Liver cancer

What is liver cancer?
Liver cancer, also known as hepatocellular carcinoma, is cancer that starts in the liver. The liver is the largest organ in the body and it is primarily responsible for making enzymes that digest food and removing harmful substances from the blood.

What causes liver cancer?
No one knows exactly why some people get liver cancer and others don’t, but there are some factors that may increase the risk of developing it:
• Being infected with hepatitis B virus (HBV) or hepatitis C virus (HCV)
• Abusing alcohol or being a heavy drinker of alcohol over a long period of time
• Having hemachromatosis (a condition in which there is too much iron stored in the body)
• Having cirrhosis, which is a serious liver disease that can arise from being infected with hepatitis B or C or from heavy alcohol use. There are other causes of cirrhosis too, such as exposure to certain parasites or hemachromatosis.
• Obesity
• Diabetes
• Diseases of the colon (such as ulcerative colitis)

Having one or more of these risk factors does not mean that a person will definitely get liver cancer.

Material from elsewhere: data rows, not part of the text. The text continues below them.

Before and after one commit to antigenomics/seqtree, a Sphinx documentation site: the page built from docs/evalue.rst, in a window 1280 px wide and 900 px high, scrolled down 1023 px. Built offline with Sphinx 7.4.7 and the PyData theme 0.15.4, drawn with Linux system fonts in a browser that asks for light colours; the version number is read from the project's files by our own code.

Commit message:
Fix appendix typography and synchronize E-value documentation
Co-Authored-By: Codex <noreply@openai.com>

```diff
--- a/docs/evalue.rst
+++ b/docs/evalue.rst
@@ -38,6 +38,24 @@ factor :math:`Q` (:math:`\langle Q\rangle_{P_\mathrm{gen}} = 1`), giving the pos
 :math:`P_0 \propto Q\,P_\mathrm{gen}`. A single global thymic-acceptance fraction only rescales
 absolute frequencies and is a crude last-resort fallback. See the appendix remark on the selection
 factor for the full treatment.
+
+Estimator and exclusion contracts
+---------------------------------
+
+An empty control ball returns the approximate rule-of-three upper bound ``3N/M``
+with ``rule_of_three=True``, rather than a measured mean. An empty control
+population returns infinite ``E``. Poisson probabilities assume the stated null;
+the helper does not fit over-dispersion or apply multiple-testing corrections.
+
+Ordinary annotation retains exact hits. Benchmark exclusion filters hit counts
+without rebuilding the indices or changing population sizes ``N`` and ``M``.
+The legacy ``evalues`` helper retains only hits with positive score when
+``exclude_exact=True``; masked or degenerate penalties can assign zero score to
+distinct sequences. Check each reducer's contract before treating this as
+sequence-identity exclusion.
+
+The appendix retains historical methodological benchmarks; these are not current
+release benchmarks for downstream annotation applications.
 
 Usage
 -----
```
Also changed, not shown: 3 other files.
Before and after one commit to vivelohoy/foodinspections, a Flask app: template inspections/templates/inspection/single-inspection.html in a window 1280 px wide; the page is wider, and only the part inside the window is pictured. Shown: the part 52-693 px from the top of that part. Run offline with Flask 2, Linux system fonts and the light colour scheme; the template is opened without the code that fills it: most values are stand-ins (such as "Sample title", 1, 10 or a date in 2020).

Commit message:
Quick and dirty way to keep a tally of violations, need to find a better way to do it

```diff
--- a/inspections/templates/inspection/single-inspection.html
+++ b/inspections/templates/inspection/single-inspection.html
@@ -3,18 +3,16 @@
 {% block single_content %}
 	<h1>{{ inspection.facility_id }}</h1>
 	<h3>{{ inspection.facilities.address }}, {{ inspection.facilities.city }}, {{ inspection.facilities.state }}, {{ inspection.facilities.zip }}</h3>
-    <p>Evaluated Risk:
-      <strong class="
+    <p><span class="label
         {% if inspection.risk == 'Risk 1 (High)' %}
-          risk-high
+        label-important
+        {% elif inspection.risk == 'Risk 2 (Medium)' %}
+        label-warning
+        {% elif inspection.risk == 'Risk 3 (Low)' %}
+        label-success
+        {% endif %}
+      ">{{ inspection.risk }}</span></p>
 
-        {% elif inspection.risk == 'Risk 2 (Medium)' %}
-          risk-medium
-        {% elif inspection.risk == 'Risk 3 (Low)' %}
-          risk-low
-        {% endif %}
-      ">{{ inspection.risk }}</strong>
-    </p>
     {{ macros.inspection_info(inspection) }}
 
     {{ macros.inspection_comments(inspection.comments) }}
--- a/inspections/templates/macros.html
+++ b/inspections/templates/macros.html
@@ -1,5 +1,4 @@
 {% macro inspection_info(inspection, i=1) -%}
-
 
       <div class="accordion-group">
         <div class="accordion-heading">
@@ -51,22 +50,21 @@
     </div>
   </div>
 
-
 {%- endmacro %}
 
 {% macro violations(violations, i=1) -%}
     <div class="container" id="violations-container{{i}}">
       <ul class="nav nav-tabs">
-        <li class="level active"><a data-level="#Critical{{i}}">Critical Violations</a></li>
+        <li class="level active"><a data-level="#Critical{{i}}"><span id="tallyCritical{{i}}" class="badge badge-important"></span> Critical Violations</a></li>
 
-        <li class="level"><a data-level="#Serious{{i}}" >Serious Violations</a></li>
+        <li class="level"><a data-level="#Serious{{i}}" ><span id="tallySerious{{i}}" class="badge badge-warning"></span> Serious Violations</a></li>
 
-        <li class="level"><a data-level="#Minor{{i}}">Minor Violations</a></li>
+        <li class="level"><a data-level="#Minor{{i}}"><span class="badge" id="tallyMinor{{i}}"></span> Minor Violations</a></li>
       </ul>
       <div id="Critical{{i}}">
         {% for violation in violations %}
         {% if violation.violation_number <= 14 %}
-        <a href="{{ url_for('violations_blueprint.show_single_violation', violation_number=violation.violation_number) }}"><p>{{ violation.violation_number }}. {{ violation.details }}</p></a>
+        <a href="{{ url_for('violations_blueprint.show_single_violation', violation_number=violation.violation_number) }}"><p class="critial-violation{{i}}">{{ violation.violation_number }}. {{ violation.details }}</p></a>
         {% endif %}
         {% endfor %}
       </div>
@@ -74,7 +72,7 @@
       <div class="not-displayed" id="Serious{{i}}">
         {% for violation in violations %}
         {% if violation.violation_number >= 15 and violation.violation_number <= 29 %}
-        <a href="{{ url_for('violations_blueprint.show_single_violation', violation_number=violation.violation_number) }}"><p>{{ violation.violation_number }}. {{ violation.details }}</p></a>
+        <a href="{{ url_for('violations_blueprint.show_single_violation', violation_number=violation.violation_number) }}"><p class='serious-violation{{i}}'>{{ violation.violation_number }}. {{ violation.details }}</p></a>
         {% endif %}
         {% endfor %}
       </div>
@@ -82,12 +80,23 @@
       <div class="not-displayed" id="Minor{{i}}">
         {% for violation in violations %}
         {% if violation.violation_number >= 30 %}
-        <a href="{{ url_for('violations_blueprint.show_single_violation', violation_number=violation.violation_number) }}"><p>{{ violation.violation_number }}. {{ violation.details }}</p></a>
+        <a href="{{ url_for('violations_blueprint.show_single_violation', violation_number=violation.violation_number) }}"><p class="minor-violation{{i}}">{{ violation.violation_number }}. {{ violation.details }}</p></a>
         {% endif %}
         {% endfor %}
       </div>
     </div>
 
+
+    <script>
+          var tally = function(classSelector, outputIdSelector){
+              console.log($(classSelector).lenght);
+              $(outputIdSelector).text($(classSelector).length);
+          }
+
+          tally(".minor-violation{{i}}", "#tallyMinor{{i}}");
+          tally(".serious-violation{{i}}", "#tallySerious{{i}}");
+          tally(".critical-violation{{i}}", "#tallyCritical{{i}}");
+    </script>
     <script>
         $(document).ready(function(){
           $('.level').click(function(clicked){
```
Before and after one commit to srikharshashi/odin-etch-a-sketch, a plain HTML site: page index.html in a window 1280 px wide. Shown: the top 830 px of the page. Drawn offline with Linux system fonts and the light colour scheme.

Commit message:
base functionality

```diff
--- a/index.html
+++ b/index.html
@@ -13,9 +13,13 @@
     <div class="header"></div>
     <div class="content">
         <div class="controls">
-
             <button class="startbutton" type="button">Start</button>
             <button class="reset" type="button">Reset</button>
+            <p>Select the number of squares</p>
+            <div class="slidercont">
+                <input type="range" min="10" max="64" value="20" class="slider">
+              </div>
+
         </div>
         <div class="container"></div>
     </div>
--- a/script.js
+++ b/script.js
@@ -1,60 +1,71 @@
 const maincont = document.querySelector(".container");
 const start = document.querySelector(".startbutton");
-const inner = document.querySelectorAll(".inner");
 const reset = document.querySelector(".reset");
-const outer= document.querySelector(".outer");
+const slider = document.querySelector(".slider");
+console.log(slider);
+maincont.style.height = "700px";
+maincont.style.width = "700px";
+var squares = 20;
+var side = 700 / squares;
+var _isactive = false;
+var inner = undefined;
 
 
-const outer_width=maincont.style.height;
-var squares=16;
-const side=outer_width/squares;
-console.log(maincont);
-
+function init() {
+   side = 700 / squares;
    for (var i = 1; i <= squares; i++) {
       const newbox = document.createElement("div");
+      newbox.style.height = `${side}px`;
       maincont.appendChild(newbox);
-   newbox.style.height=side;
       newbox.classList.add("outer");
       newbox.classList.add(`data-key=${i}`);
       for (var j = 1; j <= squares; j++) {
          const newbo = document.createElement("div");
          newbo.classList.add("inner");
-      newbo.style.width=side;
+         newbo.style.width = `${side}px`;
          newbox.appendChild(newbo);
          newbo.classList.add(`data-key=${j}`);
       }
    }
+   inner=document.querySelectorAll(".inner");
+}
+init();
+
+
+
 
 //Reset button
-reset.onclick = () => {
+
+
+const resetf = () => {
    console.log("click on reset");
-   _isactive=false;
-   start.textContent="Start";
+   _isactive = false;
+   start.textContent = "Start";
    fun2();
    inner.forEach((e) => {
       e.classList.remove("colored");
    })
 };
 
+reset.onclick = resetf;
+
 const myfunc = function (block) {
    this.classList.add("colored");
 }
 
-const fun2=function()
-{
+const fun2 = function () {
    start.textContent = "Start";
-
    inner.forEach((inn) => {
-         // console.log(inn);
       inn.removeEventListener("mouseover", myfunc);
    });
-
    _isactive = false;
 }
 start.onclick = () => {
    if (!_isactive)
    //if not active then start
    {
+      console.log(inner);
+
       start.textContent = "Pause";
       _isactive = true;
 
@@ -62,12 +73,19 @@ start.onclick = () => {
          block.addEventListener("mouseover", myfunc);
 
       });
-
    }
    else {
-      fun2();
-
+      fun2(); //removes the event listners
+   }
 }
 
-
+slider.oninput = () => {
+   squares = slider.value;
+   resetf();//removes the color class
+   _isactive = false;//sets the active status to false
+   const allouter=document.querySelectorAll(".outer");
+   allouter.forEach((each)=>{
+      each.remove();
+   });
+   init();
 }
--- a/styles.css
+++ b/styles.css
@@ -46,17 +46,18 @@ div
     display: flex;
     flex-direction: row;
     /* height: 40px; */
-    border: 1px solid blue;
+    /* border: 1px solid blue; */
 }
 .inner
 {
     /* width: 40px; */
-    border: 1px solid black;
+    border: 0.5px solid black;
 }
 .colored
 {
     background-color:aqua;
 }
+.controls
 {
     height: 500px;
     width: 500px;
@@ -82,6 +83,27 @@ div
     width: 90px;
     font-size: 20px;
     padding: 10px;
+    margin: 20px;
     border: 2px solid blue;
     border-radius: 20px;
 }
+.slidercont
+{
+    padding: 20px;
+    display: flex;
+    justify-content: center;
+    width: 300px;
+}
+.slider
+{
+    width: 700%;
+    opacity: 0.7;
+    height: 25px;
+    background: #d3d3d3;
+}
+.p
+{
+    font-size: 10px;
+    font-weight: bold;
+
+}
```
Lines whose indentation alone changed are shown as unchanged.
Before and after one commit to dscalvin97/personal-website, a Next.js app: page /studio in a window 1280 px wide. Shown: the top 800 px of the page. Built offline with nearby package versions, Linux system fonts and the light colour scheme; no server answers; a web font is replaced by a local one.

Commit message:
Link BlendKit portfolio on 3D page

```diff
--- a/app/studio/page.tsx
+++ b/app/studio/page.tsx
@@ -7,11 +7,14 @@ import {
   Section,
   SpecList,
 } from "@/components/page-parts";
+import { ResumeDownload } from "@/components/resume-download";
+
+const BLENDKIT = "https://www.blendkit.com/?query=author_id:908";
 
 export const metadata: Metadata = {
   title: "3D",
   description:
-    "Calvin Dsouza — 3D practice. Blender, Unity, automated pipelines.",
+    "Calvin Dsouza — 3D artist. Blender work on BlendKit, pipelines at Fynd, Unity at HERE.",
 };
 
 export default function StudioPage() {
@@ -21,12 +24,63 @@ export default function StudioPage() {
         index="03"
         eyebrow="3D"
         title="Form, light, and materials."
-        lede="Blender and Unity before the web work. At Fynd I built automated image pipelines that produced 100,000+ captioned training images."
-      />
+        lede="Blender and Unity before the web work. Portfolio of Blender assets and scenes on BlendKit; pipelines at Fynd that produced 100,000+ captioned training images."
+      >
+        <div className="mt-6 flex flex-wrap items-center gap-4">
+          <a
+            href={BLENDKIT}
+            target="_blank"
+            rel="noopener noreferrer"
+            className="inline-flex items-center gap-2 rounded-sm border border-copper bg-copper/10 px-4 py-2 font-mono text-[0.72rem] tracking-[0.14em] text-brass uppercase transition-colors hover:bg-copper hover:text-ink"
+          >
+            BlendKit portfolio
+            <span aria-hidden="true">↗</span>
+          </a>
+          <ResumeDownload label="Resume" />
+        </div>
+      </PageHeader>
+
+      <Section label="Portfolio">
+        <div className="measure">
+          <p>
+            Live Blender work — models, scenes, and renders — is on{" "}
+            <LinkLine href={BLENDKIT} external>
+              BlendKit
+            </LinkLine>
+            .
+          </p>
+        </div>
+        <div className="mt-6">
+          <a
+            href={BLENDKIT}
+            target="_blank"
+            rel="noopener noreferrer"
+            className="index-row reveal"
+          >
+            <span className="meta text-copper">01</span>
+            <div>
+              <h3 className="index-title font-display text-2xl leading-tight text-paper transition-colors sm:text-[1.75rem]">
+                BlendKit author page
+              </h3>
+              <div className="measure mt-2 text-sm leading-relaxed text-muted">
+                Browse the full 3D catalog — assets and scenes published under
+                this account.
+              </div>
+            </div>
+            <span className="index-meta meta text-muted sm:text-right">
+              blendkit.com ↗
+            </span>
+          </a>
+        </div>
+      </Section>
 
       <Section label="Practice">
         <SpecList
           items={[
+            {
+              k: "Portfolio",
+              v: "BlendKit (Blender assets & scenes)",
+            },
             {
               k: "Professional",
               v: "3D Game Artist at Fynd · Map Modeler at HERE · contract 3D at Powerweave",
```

What are the symptoms of liver cancer?
• Yellowing of the skin or eyes (jaundice)
• Pain in the torso on the right side
• Bloating or swelling in the upper abdomen
• Dark urine
• Stools that are pale or float in the toilet
• Loss of appetite
• Nausea
• Fatigue
• Weight loss for an unknown reason

However, most of these signs and symptoms do not usually appear in the early stages of the cancer, which is why we strongly recommend that people take regular early detection tests which can diagnose cancer in its early, most curable stages.

How is liver cancer diagnosed?
Physicians at KHCC use a variety of techniques to accurately diagnose and stage liver cancer:
• Ultrasound Imaging
• CT scan
• MRI scan
• ERCP (Endoscopic retrograde cholangiopancreatography), which is a procedure used to examine and diagnose diseases of the liver, bile ducts, and pancreas.
• Image-guided biopsy (through ultrasound or CT)
• Alpha fetoprotein blood test
• Laparoscopic biopsy to obtain tissue samples in and around the liver for further study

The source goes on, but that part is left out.